::: Records :::

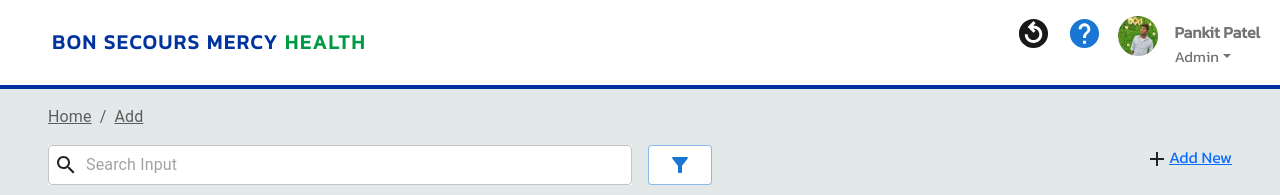
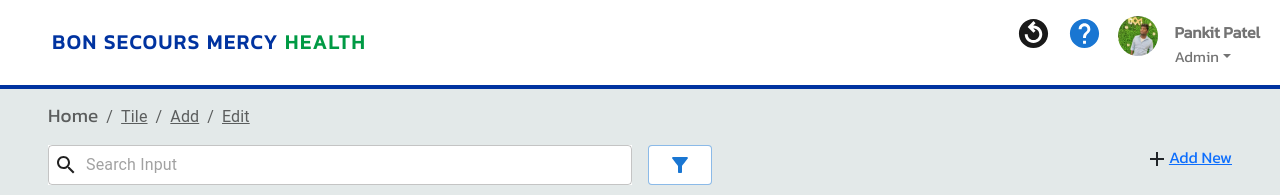
Before and after one commit to J-cyber-d/helix_ssp, a React (Create React App) app in the folder front-end/: page / in a window 1280 px wide. Shown: the top 195 px of the page. Built offline with nearby package versions, Linux system fonts and the light colour scheme.

Commit message:
New Changes

```diff
--- a/front-end/src/App.js
+++ b/front-end/src/App.js
@@ -10,6 +10,7 @@ function App() {
       <Routes>
         <Route path="/" element={<TilePage />} />
         <Route path="/addtile" element={<AddItem />} />
+        <Route path="/edittile" element={<EditItem />} />
       </Routes>
     </div>
   );
--- a/front-end/src/components/breadcrumb.jsx
+++ b/front-end/src/components/breadcrumb.jsx
@@ -34,11 +34,17 @@ function Breadcrumb(props) {
     //   </div>
     // </div>
     <Breadcrumbs aria-label="breadcrumb">
+           <Link underline="hover" color="inherit">
+             <label className="font">Home</label>
+           </Link>
     <Link color="inherit" component={RouterLink} to="/">
-      Home
+      Tile
     </Link>
     <Link color="inherit" component={RouterLink} to="/addtile">
       Add
+    </Link>
+    <Link color="inherit" component={RouterLink} to="/edittile">
+      Edit
     </Link>
   </Breadcrumbs>
   );
--- a/front-end/src/pages/tile.jsx
+++ b/front-end/src/pages/tile.jsx
@@ -105,7 +105,9 @@ export default function TilePage() {
             </Grid>
             <Grid item xs={4}>
               <Item>
-                <CardUi />
+                <nav>
+                <Link to="/edittile"><CardUi /></Link>
+                </nav>
               </Item>
             </Grid>
             <Grid item xs={4}>
```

:::

Copy out every line from the data above in which the word "edittile" occurs.

Result of this exercise
+        <Route path="/edittile" element={<EditItem />} />
+    <Link color="inherit" component={RouterLink} to="/edittile">
+                <Link to="/edittile"><CardUi /></Link>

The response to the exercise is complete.